Wartime Dishes That Still Exists To This Day

It had been more than seven decades from the time the World War Two has ended. We have learned so much about the impacts of war in both freedom, equality, and respect of human rights. From abuses of the military towards women from The Japanese Imperial Army’s “Comfort Women”: Political Implications and the Gender of Memory to nonsensical killing of civilians that brought trauma to many countries of the world.

The idea of world war gives light to an appealing contradiction. It comes from brutal turmoil among Two nations fighting towards another, yet frequently the result of their close interactions (though brutal) are lasting customs that has taken shape through the era of war. Within a climate where standard nourishment is the highest relevance, it is sensible that one of the most apparent instances of this social sharing is food.

This is the main reason why you may find a Korean stew combined with meat products such as Spam or Taco flavoring spread over steaming rice within the Pacific Countries. However, not all of wartime meals are mixed types: a number of meals come up as being a reaction to rationing, or perhaps an abrupt lack of ability to obtain specific ingredients. Although these types of relics tend to be alerts of a thrashing past, they continue to be strongly inlayed in modern food practices. Regardless these dishes can still level to the taste of real oriental dishes.

Here are two dishes that lived on in Korea even after the war has ended

Budae Jjigae

This dish had been created in American military bases during the Korean War. The dish is a coarse stew with bits of pre-cooked meats like spam, ham, and hotdogs. The stew had been cooked with that spicy pinch of kimchi and gochujang. This usually contains instant noodles and vegetables like mushrooms, scallions, garlic and small slices of cheese.

The name of the dish, budae jjigae is a Korean term that means army stew which takes its roots from the period of war when food was very few. Military men came up with the dish by putting together all leftovers from the U.S. Army facilities like cheese, hotdogs, spam, and with whatever foods that were already there. The dish became popular and remains to be among the dishes that many peoples seeks to find in Korean restaurants.

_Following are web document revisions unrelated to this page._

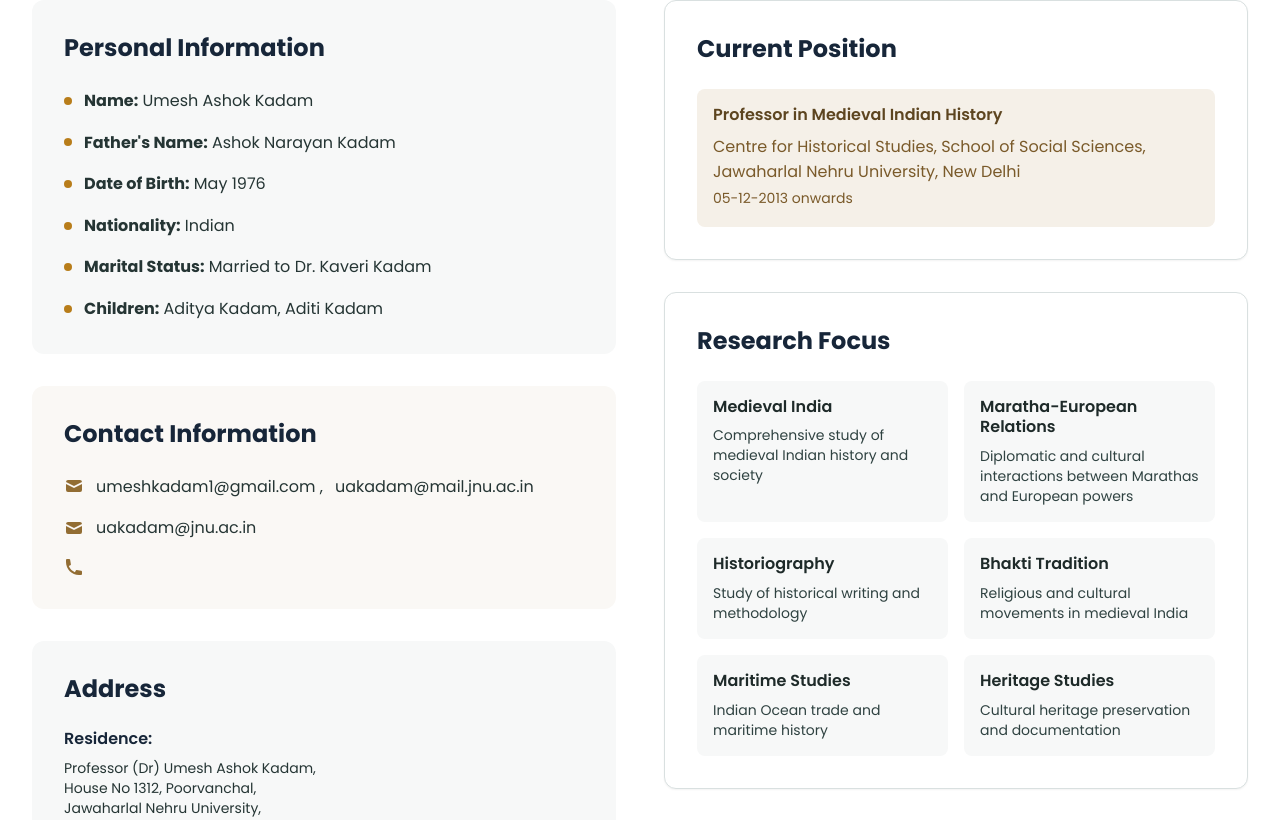
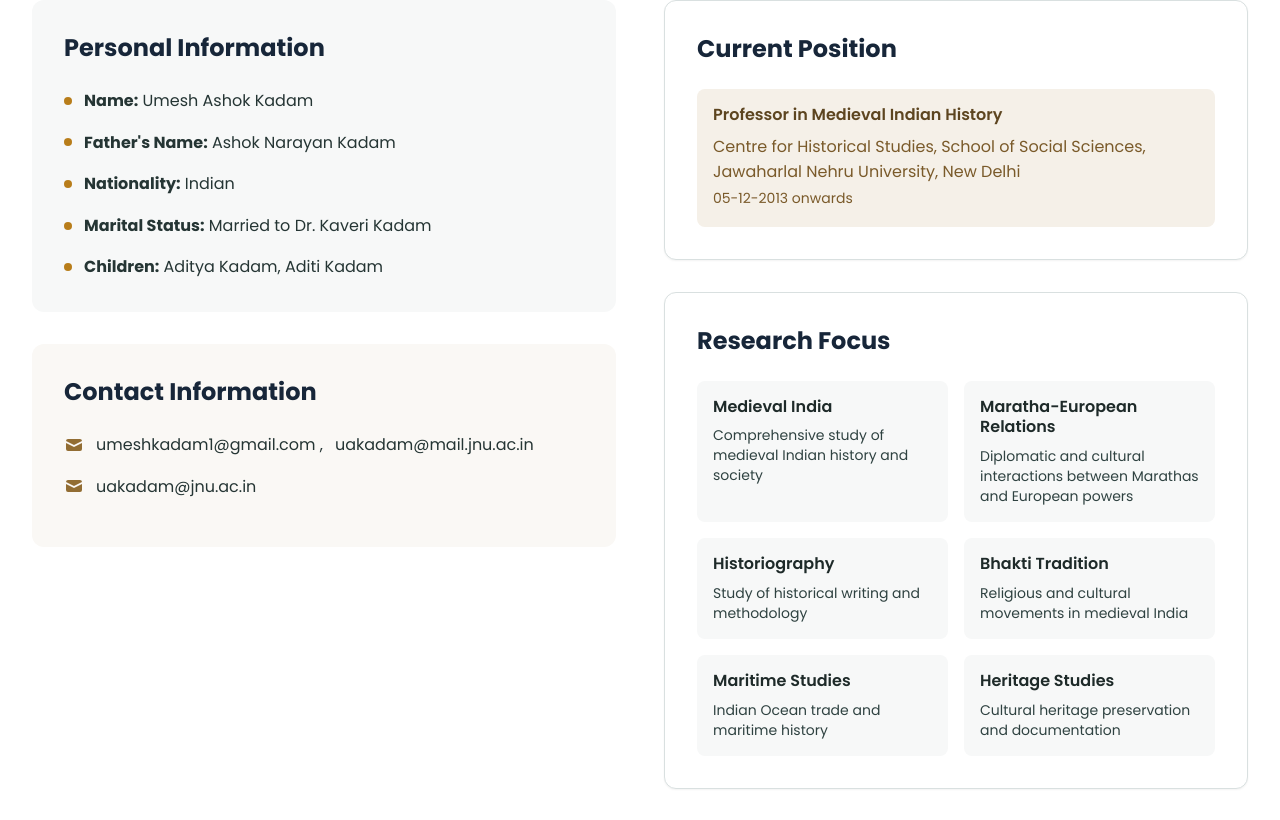
Before and after one commit to DevHimanshu630/ProfUmeshKadam, a React (Vite) app in the folder prof-kadam-website/: page / in a window 1280 px wide. Shown: the part 1132-1952 px from the top of the page. Built offline with nearby package versions, Linux system fonts and the light colour scheme; no server answers.

Commit message:
commented out personal info and added text in international , roles

```diff
--- a/prof-kadam-website/src/components/About.jsx
+++ b/prof-kadam-website/src/components/About.jsx
@@ -53,12 +53,12 @@ const About = ({ id, setActiveSection }) => {
                     <strong>Father's Name:</strong> Ashok Narayan Kadam
                   </span>
                 </div>
-                <div className="flex items-center space-x-3">
+                {/* <div className="flex items-center space-x-3">
                   <div className="w-2 h-2 bg-primary-500 rounded-full"></div>
                   <span className="text-secondary-700">
                     <strong>Date of Birth:</strong> May 1976
                   </span>
-                </div>
+                </div> */}
                 <div className="flex items-center space-x-3">
                   <div className="w-2 h-2 bg-primary-500 rounded-full"></div>
                   <span className="text-secondary-700">
@@ -101,15 +101,15 @@ const About = ({ id, setActiveSection }) => {
                   <span className="text-secondary-700">uakadam@jnu.ac.in</span>
                 </div>
                 <div className="flex items-center space-x-3">
-                  <svg className="w-5 h-5 text-primary-600" fill="currentColor" viewBox="0 0 20 20">
+                  {/* <svg className="w-5 h-5 text-primary-600" fill="currentColor" viewBox="0 0 20 20">
                     <path d="M2 3a1 1 0 011-1h2.153a1 1 0 01.986.836l.74 4.435a1 1 0 01-.54 1.06l-1.548.773a11.037 11.037 0 006.105 6.105l.774-1.548a1 1 0 011.059-.54l4.435.74a1 1 0 01.836.986V17a1 1 0 01-1 1h-2C7.82 18 2 12.18 2 5V3z" />
-                  </svg>
+                  </svg> */}
                   {/* <span className="text-secondary-700">(0) 7838489367, (0) 9850169020</span> */}
                 </div>
               </div>
             </div>
-
-            <div className="bg-secondary-50 rounded-xl p-8">
+{/* Address commented */}
+            {/* <div className="bg-secondary-50 rounded-xl p-8">
               <h3 className="text-2xl font-bold text-secondary-900 mb-6">
                 Address
               </h3>
@@ -134,7 +134,7 @@ const About = ({ id, setActiveSection }) => {
                   </p>
                 </div>
               </div>
-            </div>
+            </div> */}
           </div>
 
           {/* Current Position & Research Focus */}
--- a/prof-kadam-website/src/components/AdministrativeRoles.jsx
+++ b/prof-kadam-website/src/components/AdministrativeRoles.jsx
@@ -16,7 +16,7 @@ const DATA = [
     {
       sNo: "3",
       post: "Nominated as Governor Nominee/Representative on the Research Council",
-      organization: "Nominee/representative on the Research Council of Mahatma Gandhi University (Madhya Pradesh) 2022-2027",
+      organization: "Nominee/representative on the Research Council of Mumbai University, Maharashtra State",
       duration: "2022 — 2027",
       experience: "05 years",
     },
@@ -64,8 +64,8 @@ const DATA = [
     },
     {
       sNo: "10",
-      post: "Statutory Position (sample)",
-      organization: "Jawaharlal Nehru University, New Delhi",
+      post: "Statutory Position",
+      organization: "Chairperson, Centre for Historical Studies, School of Social Sciences, Jawaharlal Nehru University, New Delhi",
       duration: "2016 — 2018",
       experience: "02 years",
     },
--- a/prof-kadam-website/src/components/Contact.jsx
+++ b/prof-kadam-website/src/components/Contact.jsx
@@ -37,12 +37,12 @@ const Contact = ({ id, setActiveSection }) => {
       description: "JNU institutional email"
     },
 
-    {
-      type: "Mobile",
-      value: "(0) 7838489367, (0) 9850169020",
-      icon: "📱",
-      description: "Contact numbers"
-    }
+    // {
+    //   type: "Mobile",
+    //   value: "(0) 7838489367, (0) 9850169020",
+    //   icon: "📱",
+    //   description: "Contact numbers"
+    // }
   ]
 
   const professionalRoles = [
--- a/prof-kadam-website/src/components/Footer.jsx
+++ b/prof-kadam-website/src/components/Footer.jsx
@@ -2,7 +2,7 @@ import { useEffect, useState } from 'react'
 import { getApiUrl } from '../config/api'
 
 const Footer = () => {
-  const [visitorCount, setVisitorCount] = useState('1275')
+  const [visitorCount, setVisitorCount] = useState('1277')
 
   useEffect(() => {
     // Fetch visitor count
--- a/prof-kadam-website/src/components/InternationalCollaboration.jsx
+++ b/prof-kadam-website/src/components/InternationalCollaboration.jsx
@@ -29,7 +29,8 @@ const countriesVisited = [
   { country: "FRANCE", years: "2004, 2007, 2019", flag: "🇫🇷" },
   { country: "UNITED KINGDOM", years: "2004 & 2009", flag: "🇬🇧" },
   { country: "AMSTERDAM, NETHERLANDS", years: "2019", flag: "🇳🇱" },
-  { country: "LISBON, PORTUGAL", years: "2019 & 2024", flag: "🇵🇹" }
+  { country: "LISBON, PORTUGAL", years: "2019 & 2024", flag: "🇵🇹" },
+   { country: "USA", years: "2019", flag: "🇺🇸" }
 ]
 
 const internationalPresentations = [
--- a/prof-kadam-website/src/components/ResearchGuidance.jsx
+++ b/prof-kadam-website/src/components/ResearchGuidance.jsx
@@ -64,13 +64,15 @@ const phdStudents = [
   { sr: 34, name: 'Miss Smile Arora', registeredFor: 'Ph.D.', dateOfRegistration: 'January 2023', yearOfAward: 'Work in Progress', university: 'J.N.U., New Delhi' },
   { sr: 35, name: 'Miss Ananya Jeff', registeredFor: 'Ph.D.', dateOfRegistration: 'July 2024', yearOfAward: 'Work in Progress', university: 'J.N.U., New Delhi' },
   { sr: 36, name: 'Suryaprakash', registeredFor: 'Ph.D.', dateOfRegistration: 'August 2025', yearOfAward: 'Work in Progress', university: 'J.N.U., New Delhi' },
-  { sr: 37, name: 'Arpita Tarafdar', registeredFor: 'Ph.D.', dateOfRegistration: 'August 2025', yearOfAward: 'Work in Progress', university: 'J.N.U., New Delhi' }
+  { sr: 37, name: 'Arpita Tarafdar', registeredFor: 'Ph.D.', dateOfRegistration: 'August 2025', yearOfAward: 'Work in Progress', university: 'J.N.U., New Delhi' },
+  { sr: 38, name: 'Manish Kumar Arya', registeredFor: 'Ph.D.', dateOfRegistration: 'January 2026', yearOfAward: 'Work in Progress', university: 'J.N.U., New Delhi' }
 ]
 
 const pdfStudents = [
   { sr: 1, name: 'Dr. Ragini Kapoor', registeredFor: 'PDF-ICHR', dateOfRegistration: '2023', yearOfAward: '', institution: 'ICHR' },
   { sr: 2, name: 'Dr. Dolly Purohit', registeredFor: 'PDF-ICSSR', dateOfRegistration: '2023', yearOfAward: '', institution: 'ICSSR' },
-  { sr: 3, name: 'Dr. Anusha Shakya', registeredFor: 'PDF-ICSSR', dateOfRegistration: '2023', yearOfAward: '', institution: 'ICSSR' }
+  { sr: 3, name: 'Dr. Anusha Shakya', registeredFor: 'PDF-ICSSR', dateOfRegistration: '2023', yearOfAward: '', institution: 'ICSSR' },
+  { sr: 4, name: 'Dr. Anwit Shahi', registeredFor: 'PDF-ICSSR', dateOfRegistration: '2026', yearOfAward: '', institution: 'ICSSR' }
 ]
 
 const mbaStudents = [
```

This dish had been out together in Korea at the time of the Japanese occupation. It is steamed rice seasoned with salt and sesame oil. The rice is prepared with various fillets like fish, meat, eggs or vegetables. And then rolled in thin sheets of seaweeds. Gimbap is also called seaweed rice.